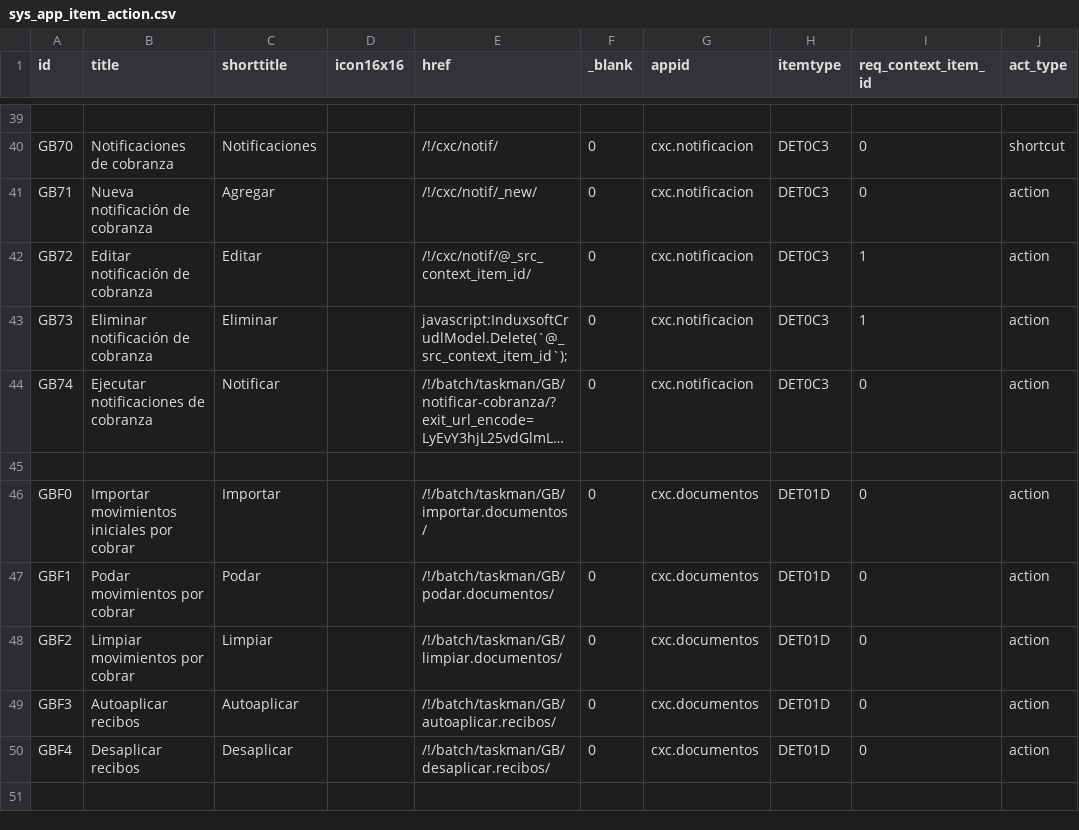
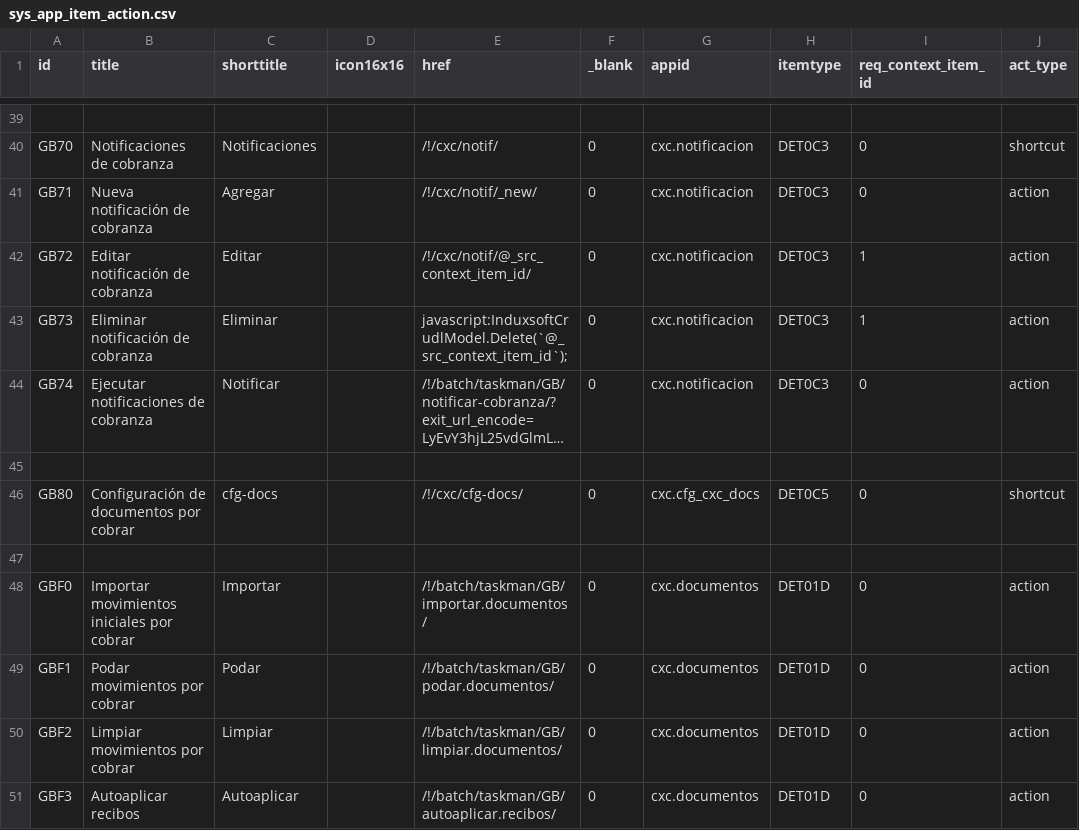
Before and after one commit to Induxsoft/cxc, a CSV file: src/cxc/_install/app_info/sys_app_item_action.csv, drawn as a sheet; only a part is shown, gaps mark what is left out; the shorter side is filled out with more unchanged rows; long unchanged cells end in …; the diff names each change by its address in the sheet, - before the commit and + after, or states it on an @@ line.

```diff
--- a/src/cxc/_install/app_info/sys_app_item_action.csv
+++ b/src/cxc/_install/app_info/sys_app_item_action.csv
+row 46: GB80 | Configuración de documentos por cobrar | cfg-docs |  | /!/cxc/cfg-docs/ | 0 | cxc.cfg_cxc_docs | DET0C5 | 0 | shortcut
+row 47: (empty)
```
Also changed, not shown: src/cxc/_install/app_info/sys_app_catalog.csv, src/cxc/_install/initial_data/sitem.csv, 7 other files.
####################
• **Exercise objective**: Write the entries above out again exactly, omitting each image.

• **Output for this exercise**:
Before and after one commit to Induxsoft/cxc, a CSV file: src/cxc/_install/app_info/sys_app_item_action.csv, drawn as a sheet; only a part is shown, gaps mark what is left out; the shorter side is filled out with more unchanged rows; long unchanged cells end in …; the diff names each change by its address in the sheet, - before the commit and + after, or states it on an @@ line.

```diff
--- a/src/cxc/_install/app_info/sys_app_item_action.csv
+++ b/src/cxc/_install/app_info/sys_app_item_action.csv
+row 46: GB80 | Configuración de documentos por cobrar | cfg-docs |  | /!/cxc/cfg-docs/ | 0 | cxc.cfg_cxc_docs | DET0C5 | 0 | shortcut
+row 47: (empty)
```
Also changed, not shown: src/cxc/_install/app_info/sys_app_catalog.csv, src/cxc/_install/initial_data/sitem.csv, 7 other files.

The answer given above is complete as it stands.